Segment Start: Data to process
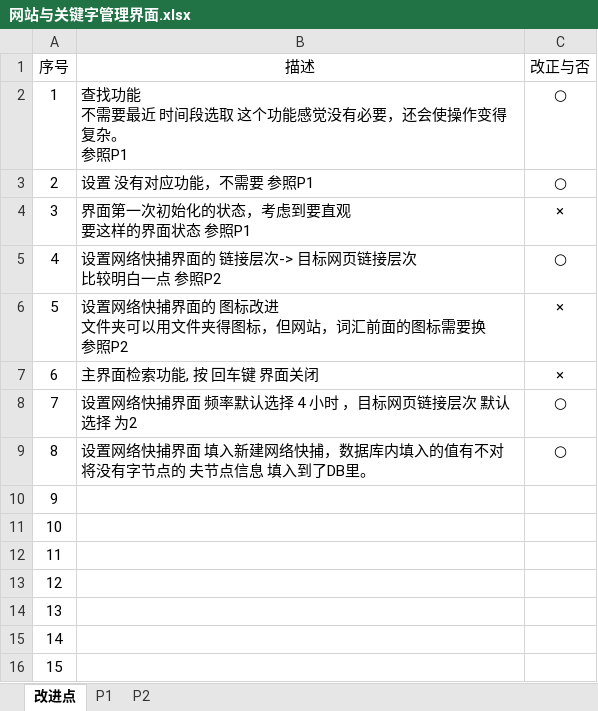
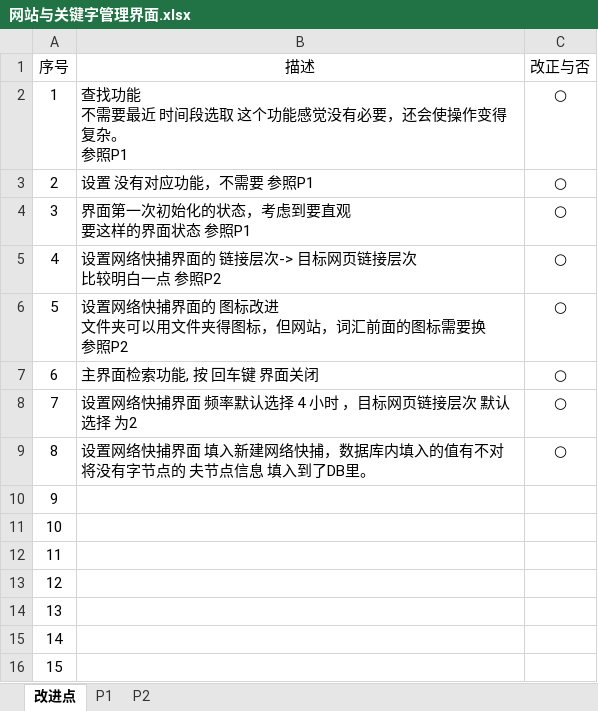
Before and after one commit to MrMattMunro/filesearch, an Excel workbook: filesearch/Document/测试/网站与关键字管理界面.xlsx, sheet 改进点, drawn as a sheet; values as stored, in another font and other column widths than the file's, no borders; the diff names each change by its address in the sheet, - before the commit and + after, or states it on an @@ line.

Commit message:
1 版本号414版本已修改

```diff
--- a/filesearch/Document/测试/网站与关键字管理界面.xlsx (sheet 改进点)
+++ b/filesearch/Document/测试/网站与关键字管理界面.xlsx (sheet 改进点)
-C4 (改正与否): ×
+C4 (改正与否): ○
-C6:C7 (改正与否): ×
+C6:C7 (改正与否): ○
```
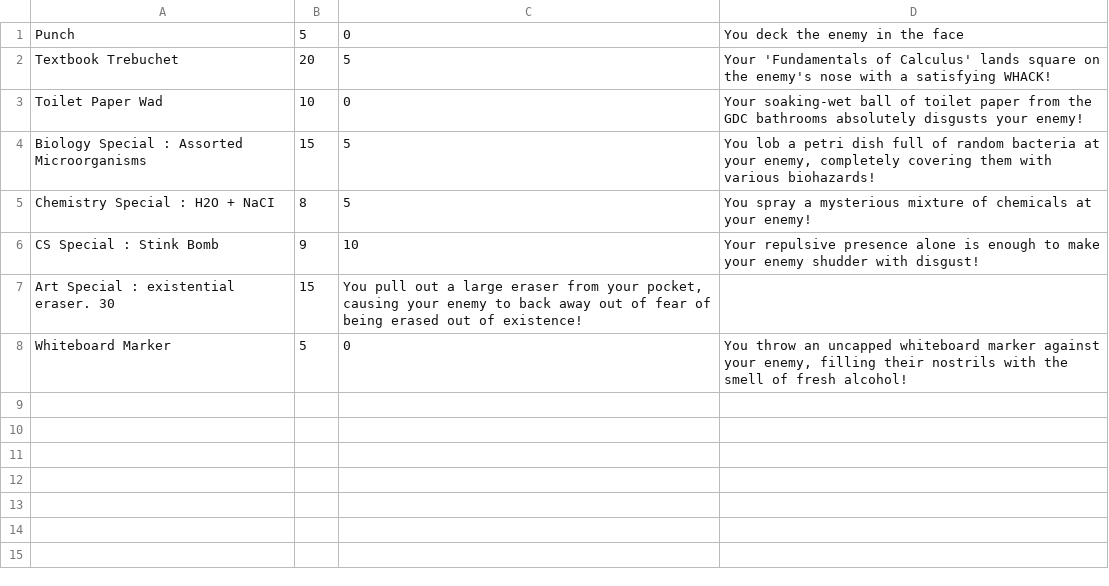
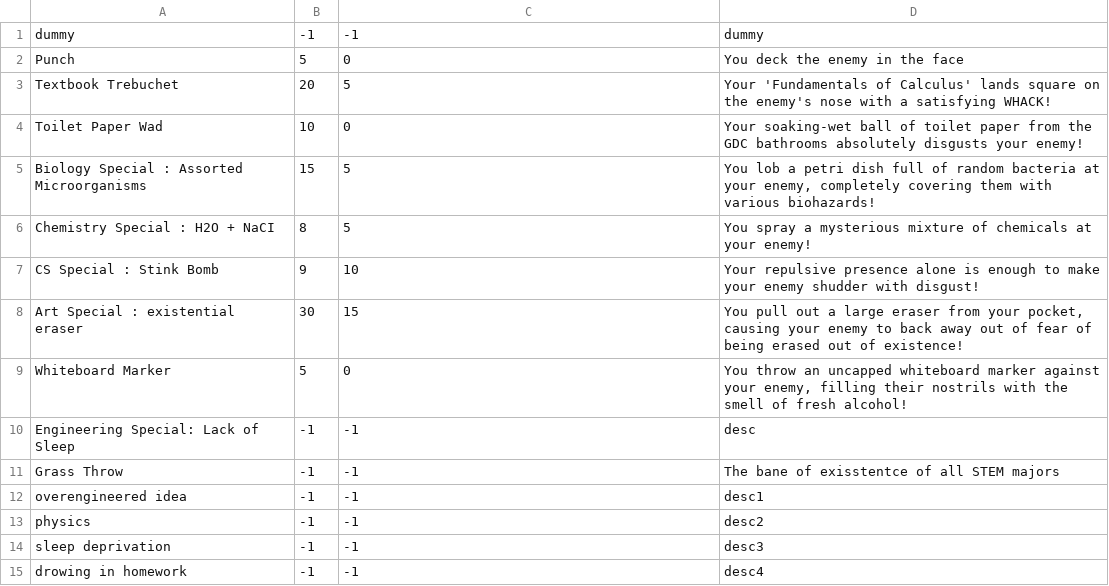
Before and after one commit to iyim4/WICSHackathon2024, a CSV file: data/AttackData.csv, drawn as a sheet; removed rows and columns are numbered as before the commit, all else as after; the diff names each change by its address in the sheet, - before the commit and + after, or states it on an @@ line.

```diff
--- a/data/AttackData.csv
+++ b/data/AttackData.csv
+row 1: dummy | -1 | -1 | dummy
-row 7: Art Special : existential eraser. 30 | 15 | You pull out a large eraser from your pocket, causing your enemy to back away out of fear of being erased out of existence!
+row 8: Art Special : existential eraser | 30 | 15 | You pull out a large eraser from your pocket, causing your enemy to back away out of fear of being erased out of existence!
+row 10: Engineering Special: Lack of Sleep | -1 | -1 | desc
+row 11: Grass Throw | -1 | -1 | The bane of exisstentce of all STEM majors
+row 12: overengineered idea | -1 | -1 | desc1
+row 13: physics | -1 | -1 | desc2
+row 14: sleep deprivation | -1 | -1 | desc3
+row 15: drowing in homework | -1 | -1 | desc4
```
Also changed, not shown: data/ItemData.csv, data/LocationData.csv, 16 other files.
Segment End: Data to process
Instructions to follow ▸
What is the number of lines in the records above that include the word "fear"? Reply with that number and nothing more.

Answer space ▸
2